OK. The first thing you notice - at least the first thing I noticed - is the seeming chaos of these works. It really seems as if the early modern poets are just tossing words around. If you try looking a bit more closely, you'll start seeing more. Kerouac seems to be grabbing images at random, but there's an underlying cohesion which hints at much more serious effort and planning than you'd have suspected him of. If you look more closely at Howl's lines you'll find them interspersed with internal rhymes, scraps of meter, and very carefully chosen words. To assume that Ginsberg or Kerouac are just throwing around words and images is the same mistake as assuming that Sarkeesian is just complaining in front of a video camera; it is to only see what is there on the surface without digging underneath and appreciating not only the work that goes into it but also the beauty of the final product.
In UPenn's excellent Modern Poetry class (on the Coursera platform last month and destined to return in September) English professor Al Filreis used the adjective "wrought" for these works; it's a good one. They are made things, built things, carefully considered things. You can throw around adjectives and adverbs in an unedited stream of nonsense, but that wouldn't make you a modern writer any more than Ms. Sarkeesian's detractors are gender-conscious thinkers or, ultimately, thinkers at all.

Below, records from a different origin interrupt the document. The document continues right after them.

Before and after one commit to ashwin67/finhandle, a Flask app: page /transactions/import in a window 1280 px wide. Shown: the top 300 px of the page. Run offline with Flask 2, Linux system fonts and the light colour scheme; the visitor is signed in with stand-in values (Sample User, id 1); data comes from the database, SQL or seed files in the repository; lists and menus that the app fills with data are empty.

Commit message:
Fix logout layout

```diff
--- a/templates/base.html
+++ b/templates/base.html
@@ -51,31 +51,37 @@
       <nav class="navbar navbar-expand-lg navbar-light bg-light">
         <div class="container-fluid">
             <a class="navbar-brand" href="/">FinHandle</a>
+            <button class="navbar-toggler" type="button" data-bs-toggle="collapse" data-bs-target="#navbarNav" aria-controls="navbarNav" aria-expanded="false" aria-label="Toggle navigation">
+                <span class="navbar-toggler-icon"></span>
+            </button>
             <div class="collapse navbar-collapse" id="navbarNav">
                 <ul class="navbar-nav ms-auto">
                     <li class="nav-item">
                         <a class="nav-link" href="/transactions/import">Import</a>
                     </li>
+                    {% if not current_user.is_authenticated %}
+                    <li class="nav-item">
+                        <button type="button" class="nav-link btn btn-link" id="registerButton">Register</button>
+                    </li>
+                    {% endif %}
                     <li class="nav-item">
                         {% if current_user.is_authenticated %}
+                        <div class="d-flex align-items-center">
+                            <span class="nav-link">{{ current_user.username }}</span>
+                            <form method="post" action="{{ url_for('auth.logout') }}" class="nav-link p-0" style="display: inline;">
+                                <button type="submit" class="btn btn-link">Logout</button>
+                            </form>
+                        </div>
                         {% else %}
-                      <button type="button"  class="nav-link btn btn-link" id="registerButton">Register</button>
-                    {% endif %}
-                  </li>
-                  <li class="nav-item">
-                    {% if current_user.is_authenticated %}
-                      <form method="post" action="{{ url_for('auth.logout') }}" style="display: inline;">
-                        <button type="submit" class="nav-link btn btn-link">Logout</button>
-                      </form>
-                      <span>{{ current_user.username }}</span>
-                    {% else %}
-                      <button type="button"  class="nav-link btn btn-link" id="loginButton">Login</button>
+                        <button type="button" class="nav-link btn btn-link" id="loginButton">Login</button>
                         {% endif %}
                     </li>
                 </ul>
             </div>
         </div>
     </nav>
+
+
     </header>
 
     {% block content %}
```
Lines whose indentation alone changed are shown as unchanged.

Which brings us, long-windedly, to what I do in the AV design world. It's easy to look at an AV system, be it a conference room, classroom, or a digital signage system it all looks simple; a TV goes on the wall, speakers go where you can hear them, etc. What I've found is that the more I know, the more there is to know. I've seen plenty of spaces with video, plenty with audio. Not all appear to be designed with the kind of thoughtfulness and care that separates an AV system from a room with AV in it.
Did someone do the math to make sure you could have enough voicelift without feedback?
Did someone do the math to make sure that your display is big enough to read the kind of content it's to be showing?
Did someone make sure that the system fit nicely into the space and fit the users' needs?
Life is like that. Not only are there are relatively few things as simple as they seem at first glance, but things that you don't see and very likely never will see unless you've learned just what to look for make a difference. The slightly longer gooseneck mic do improve the PAG/NAG equations. The carefully planned breaks in meter. The emphasis of one detail over another in developing a theme. Life is complicated. Learn to embrace it, learn to look beneath the surface, and have the courage to know what you don't know.
I'll close with more modernism; experimental writer and poet John Cage took Ginsberg'a carefully-wrought text and manipulated it with an algorithm he called a "mesostic" - sort of an internal acrostic. Here's a brief excerpt of what he came up with.
Even this is harder to do than it may seem! I encountered this during the Modern Poetry MOOC from UPenn, and had the assignment to try it myself. Since it was election time, I went nakedly and shamelessly political. I started with Ruth Lechlitner's 1936 piece "Lines for an Abortionist's Office" and tried to bring it to the present with Akin or Murdock's names after their rather questionable views on women's rights became major news. Neither gave all that interesting a result. Then I tried again with the Akin's poorly-chosen phrase "legitimate rape"